Yesterday, Nancy asked me to react to these New Rules. I did; and here’s what I wrote…
I’m inspired today on two fronts at the moment: first, by a Twitter message from Gilles Frydman (who goes by KosherFrog on Twitter), Founder of the Association of Cancer Online Resources (ACOR), which says, “Tell me & I’ll forget. Show me & I may remember. Involve me & I’ll understand.” A Chinese proverb, Gilles asks in Twitter shorthand, “could this be the motto for Participatory Medicine?”
I’m also enthused about the new book by Robert Samuelson, The Great Inflation and Its Aftermath: The Past and Future of Affluence. Samuelson, who writes about economics for Newsweek and the Washington Post, sees the new fiscal era we’ve entered is one of “affluent deprivation.”
The Harris Harris Poll released on 9th January 2008 confirms this reality. Over 1 in 2 Americans expects to cut back on household spending and 42% expect to save more in the next year. Only 16% of Americans say they do not expect to do anything different financially in 2009.
77% of people say they are responsible for how financially secure they will feel in 2009.
Thus, we will feel poorer, Samuelson writes, because we’ll be paying more in taxes, for energy, and for our personal health care. That’s a given, seeing as we Americans are about to take on about $1 trillion worth of a deficit as a nation under Team Obama.
We economists are thought to be dismal scientists. But Gilles’ tweet, and Nancy Turett’s New Rules of Health Engagement, gives me cause for optimism.
Nancy writes about the virtues of deep content, transparency, real-time-ness, dialogue, prevention, whole health, personalization, expertise, stakeholder engagement, and the risks of not engaging.
It is this last line item that I find most compelling. The New Economy has driven us in the U.S. toward health system disruption. We were heading there anyway, as I’ve written a lot about for the past several years. But the New Economy affects all of us, from Donald Trump and Madoff’s investors to the GM worker who may or may not be laid off, to manage personal health without health insurance.
In this era of affluent deprivation, risk management will pay off across all aspects of our lives, from the fiscal to the physical.
As Gilles’ Chinese wisdom tells us, “Involve me and I’ll understand.” Addressing Nancy’s 9 virtues, from content and transparency to embracing whole health, will get stakeholders – whether consumer or health plan, biotech researcher or policymaker – to engagement. Engagement will lead to working together toward a better health system on a macro scale, and better health outcomes on a very personal level.

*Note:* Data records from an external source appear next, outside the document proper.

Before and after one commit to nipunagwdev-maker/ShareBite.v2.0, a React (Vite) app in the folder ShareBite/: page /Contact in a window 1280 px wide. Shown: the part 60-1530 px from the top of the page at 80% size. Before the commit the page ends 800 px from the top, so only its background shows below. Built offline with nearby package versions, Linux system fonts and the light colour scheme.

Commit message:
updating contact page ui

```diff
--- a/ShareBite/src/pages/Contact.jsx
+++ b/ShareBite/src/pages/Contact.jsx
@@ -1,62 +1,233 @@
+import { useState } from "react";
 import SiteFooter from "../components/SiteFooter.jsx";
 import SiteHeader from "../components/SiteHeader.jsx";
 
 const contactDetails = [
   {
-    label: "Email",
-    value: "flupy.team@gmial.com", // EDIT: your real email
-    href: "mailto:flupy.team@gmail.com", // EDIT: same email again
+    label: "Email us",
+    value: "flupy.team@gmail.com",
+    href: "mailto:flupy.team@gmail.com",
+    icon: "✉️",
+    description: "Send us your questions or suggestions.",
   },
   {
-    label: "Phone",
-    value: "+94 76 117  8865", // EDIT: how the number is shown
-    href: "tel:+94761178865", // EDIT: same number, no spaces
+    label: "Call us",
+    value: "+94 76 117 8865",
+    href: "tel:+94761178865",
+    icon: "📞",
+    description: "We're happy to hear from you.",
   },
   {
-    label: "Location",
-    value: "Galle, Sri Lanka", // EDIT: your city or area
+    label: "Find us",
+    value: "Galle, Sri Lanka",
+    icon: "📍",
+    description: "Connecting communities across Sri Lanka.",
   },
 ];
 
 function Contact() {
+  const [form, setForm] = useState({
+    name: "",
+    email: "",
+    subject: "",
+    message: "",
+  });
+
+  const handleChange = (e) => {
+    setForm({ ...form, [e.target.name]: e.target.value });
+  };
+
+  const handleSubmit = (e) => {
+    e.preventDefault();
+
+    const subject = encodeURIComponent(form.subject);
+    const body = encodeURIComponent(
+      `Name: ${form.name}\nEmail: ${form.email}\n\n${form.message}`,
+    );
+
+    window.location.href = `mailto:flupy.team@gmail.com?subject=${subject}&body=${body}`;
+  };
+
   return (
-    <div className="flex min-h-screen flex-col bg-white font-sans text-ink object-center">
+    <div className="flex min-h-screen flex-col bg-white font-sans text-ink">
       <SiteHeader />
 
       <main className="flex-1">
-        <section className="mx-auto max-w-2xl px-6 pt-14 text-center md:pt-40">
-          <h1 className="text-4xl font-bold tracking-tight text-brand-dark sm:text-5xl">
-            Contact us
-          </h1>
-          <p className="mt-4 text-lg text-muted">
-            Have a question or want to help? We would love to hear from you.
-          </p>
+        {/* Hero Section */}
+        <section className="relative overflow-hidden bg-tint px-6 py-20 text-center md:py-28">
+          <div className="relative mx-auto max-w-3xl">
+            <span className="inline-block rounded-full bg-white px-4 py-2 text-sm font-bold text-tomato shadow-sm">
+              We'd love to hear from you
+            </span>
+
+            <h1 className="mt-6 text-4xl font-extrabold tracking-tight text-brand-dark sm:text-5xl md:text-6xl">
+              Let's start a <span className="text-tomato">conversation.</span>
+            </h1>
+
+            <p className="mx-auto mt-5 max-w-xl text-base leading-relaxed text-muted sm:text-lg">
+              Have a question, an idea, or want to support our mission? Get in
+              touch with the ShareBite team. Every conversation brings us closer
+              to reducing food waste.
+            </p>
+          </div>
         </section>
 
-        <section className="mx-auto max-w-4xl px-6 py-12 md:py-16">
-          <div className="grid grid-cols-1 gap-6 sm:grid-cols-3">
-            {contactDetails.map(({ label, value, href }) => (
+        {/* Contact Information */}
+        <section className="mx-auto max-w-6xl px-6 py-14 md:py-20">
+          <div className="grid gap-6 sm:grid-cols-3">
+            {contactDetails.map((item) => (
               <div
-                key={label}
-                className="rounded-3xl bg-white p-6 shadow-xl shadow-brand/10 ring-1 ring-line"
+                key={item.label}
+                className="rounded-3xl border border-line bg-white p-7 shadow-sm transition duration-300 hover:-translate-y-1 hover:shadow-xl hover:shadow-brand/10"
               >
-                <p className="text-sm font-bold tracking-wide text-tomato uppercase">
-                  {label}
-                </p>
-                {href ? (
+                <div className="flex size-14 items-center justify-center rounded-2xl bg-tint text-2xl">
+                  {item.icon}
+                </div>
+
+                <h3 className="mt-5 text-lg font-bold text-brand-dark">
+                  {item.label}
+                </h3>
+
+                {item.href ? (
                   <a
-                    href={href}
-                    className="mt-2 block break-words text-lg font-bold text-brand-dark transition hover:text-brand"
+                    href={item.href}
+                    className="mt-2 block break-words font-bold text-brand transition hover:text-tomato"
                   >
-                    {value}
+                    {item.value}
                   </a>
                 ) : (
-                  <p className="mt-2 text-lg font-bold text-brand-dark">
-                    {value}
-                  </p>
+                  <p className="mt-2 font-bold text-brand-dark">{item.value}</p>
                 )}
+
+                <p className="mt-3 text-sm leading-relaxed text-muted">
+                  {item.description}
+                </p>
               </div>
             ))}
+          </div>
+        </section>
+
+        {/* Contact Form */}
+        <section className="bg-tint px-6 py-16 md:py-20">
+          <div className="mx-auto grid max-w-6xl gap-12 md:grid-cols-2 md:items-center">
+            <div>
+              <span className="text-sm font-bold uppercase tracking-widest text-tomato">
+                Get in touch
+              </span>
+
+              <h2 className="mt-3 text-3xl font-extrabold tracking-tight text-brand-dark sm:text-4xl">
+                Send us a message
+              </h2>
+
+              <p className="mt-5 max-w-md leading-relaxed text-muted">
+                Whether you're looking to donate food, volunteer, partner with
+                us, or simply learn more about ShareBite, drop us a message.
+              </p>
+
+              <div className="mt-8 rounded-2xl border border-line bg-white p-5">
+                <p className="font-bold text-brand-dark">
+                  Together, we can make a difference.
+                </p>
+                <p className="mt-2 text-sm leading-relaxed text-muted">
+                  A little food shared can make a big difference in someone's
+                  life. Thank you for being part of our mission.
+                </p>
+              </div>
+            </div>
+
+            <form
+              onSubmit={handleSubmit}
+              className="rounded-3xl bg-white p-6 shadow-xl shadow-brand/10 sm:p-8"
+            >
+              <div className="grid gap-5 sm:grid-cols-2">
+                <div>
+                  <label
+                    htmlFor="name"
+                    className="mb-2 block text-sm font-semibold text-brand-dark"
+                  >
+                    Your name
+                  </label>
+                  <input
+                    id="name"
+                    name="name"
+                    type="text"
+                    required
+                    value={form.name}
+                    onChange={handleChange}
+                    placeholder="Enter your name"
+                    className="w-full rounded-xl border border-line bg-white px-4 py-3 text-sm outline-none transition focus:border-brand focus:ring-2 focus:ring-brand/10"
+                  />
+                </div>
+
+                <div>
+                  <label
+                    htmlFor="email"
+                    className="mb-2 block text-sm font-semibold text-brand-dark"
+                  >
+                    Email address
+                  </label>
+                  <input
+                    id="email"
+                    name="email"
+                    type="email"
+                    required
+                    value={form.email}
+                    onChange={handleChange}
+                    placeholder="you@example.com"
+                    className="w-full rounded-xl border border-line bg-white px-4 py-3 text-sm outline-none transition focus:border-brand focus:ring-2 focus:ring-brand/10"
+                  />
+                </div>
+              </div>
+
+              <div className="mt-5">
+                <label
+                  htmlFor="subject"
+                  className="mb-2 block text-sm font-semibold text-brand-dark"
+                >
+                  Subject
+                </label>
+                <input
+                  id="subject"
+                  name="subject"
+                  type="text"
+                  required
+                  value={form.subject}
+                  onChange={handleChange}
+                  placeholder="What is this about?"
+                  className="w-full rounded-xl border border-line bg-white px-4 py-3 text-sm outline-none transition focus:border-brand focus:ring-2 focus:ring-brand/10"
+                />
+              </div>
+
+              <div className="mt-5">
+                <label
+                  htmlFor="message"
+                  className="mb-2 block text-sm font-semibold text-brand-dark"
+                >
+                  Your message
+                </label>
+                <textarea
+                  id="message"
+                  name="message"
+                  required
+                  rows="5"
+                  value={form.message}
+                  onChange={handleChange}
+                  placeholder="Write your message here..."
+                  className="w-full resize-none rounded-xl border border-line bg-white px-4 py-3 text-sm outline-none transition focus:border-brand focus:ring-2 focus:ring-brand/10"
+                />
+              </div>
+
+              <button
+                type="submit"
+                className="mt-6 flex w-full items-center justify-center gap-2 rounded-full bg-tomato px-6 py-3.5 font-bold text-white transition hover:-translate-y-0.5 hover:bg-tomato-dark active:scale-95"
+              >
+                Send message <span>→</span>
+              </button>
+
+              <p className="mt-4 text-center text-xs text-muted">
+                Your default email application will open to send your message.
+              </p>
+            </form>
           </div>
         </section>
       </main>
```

Health Populi’s Hot Points: Read more about “affluent deprivation” in Samuelson’s Newsweek column on the subject. The state-of-mind is already changing Americans’ health behaviors. Sometimes behaviors in a world of affluent deprivation change for the better, as in the case of prevention and using Nintendo Wii’s for exercise. But sometimes, health behaviors change for the worse, when people postpone or forgo a prescription drug fill to manage a chronic condition. Or, when a person feels ill and believes they should see a doctor, but doesn’t to avoid the cost of the visit.
In an era of affluent deprivation, we need to look for the value in being more engaged in personal health: to prevent illness, engage in whole health, and when we perceive something’s amiss, to seek counsel from experts. Health plans and reformers need to keep this new mind-set in their own minds in health plan designing so citizens feel empowered to make sound decisions that bolster health outcomes for themselves, and for the larger community.